Shifting dynamics in the student housing world, involving changes in University policy requiring more and more students to live on campus, filtered down into the world of vacation rentals at the Nov. 27 City Council meeting, as two applicants sought permission to rent units to either long-term tenants or short-term vacation rental tenants.
In past years the properties likely would have rented units to students only. “We have two different requests for vacation rental licenses and in both cases these are multi-family properties that are not owner-occupied,” said Alderman Eleanor Revelle, 7th Ward. “Should we allow vacation rental that are not owner occupied, and, if so, should we limit the number of days per year” they are open for short term rental? she asked.
The City passed an ordinance requiring all property owners who wish to offer rooms or unit on a short-term basis to apply for a “vacation rental” license. Licenses are good for one year and must be renewed annually, so if a vacation rental causes a problem for the neighborhood or the City, the renewal could be denied by the City.
The measure was passed, in part, in response to a controversial property near Ryan Field that rented to football fans on Northwestern football weekends. Both applicants referenced on-campus events, like football games, as one of the reasons they sought vacation rental licenses.
“Denver has legislated against allowing vacation rental in places where the owner does not reside,” said Alderman Ann Rainey, 8th Ward. She referred the matter to the City’s Rules Committee for further study, but the Planning and Development Committee voted to consider these two applications before any changes to the licensing requirements, if any, were made.
Ald. Rainey also proposed a moratorium on any additional licenses to non-owner occupied “investment properties until we can figure out what to do about it.” The moratorium was also referred to the Rules Committee for consideration.
“A moratorium might be appropriate [but] I don’t think we should deny these,” said Alderman Melissa Wynne, 3rd Ward.
“It is important to tell the applicants the license is good for one year,” said Alderman Judy Fiske, 1st Ward. The renewal might be denied the next year because of changes to City policy, she said.
The applicants for the two properties—1914 Jackson Ave. and 1026 Garnett Pl. – both said they wanted flexibility to enter into either long-term or short-term vacation rentals. “What we’re seeking is to have the option to respond to market conditions,” said Robert Taylor, a California resident who owns the Garnett property.
He said in past years he rented his three-flat to students, but he had trouble during summer months. The idea, as described, would be to use summer months as vacation rental for parents bringing prospective students to Northwestern for campus visits.
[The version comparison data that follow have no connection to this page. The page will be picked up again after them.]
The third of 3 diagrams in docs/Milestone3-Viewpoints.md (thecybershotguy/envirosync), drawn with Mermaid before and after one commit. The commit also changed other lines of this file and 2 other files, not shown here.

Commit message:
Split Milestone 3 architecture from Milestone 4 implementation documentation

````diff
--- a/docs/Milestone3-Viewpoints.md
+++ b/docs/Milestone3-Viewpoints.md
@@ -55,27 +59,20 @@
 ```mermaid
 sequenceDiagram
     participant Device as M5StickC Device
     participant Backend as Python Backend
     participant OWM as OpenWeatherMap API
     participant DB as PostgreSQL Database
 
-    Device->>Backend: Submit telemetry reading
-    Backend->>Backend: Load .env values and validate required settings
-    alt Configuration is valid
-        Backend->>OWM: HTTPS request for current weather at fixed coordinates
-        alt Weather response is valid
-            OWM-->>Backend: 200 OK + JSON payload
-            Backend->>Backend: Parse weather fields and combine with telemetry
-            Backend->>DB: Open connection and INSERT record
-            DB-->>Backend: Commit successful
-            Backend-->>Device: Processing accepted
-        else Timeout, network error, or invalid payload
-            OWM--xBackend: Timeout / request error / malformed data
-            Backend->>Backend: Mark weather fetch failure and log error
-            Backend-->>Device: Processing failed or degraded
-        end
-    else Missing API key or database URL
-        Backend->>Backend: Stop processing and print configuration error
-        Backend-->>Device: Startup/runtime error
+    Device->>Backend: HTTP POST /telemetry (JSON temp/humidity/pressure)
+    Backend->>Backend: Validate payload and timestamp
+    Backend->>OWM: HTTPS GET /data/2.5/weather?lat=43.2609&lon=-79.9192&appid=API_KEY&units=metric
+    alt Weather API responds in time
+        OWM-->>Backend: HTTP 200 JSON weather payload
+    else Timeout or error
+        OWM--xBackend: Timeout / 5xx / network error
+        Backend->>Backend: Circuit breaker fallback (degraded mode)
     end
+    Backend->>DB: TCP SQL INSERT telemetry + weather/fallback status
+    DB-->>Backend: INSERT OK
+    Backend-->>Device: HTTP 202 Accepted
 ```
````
Mr. Taylor was not willing to be tied down, though. “No, I am not making my request contingent upon” renting to students during the school year under nine-month leases and vacation rentals during the summer months. He said such a requirement would “not be fair or reasonable.”
At the Planning and Development Committee meeting, held just before the City Council meeting, Ald. Fiske voted “No,” but the measures both passed on the consent agenda at full Council. It is clear Northwestern’s on-campus housing policy is already impacting the Evanston rental market – vacation rental applications are just one aspect of the impact. More changes are coming.
“One other caution,” said Ald. Fiske. “As students – sophomores —move onto campus, the neighborhood is going to change.” She said neighbors were concerned that former off-campus student houses would be “rented out as party houses,” and said the City “needs to talk about it.”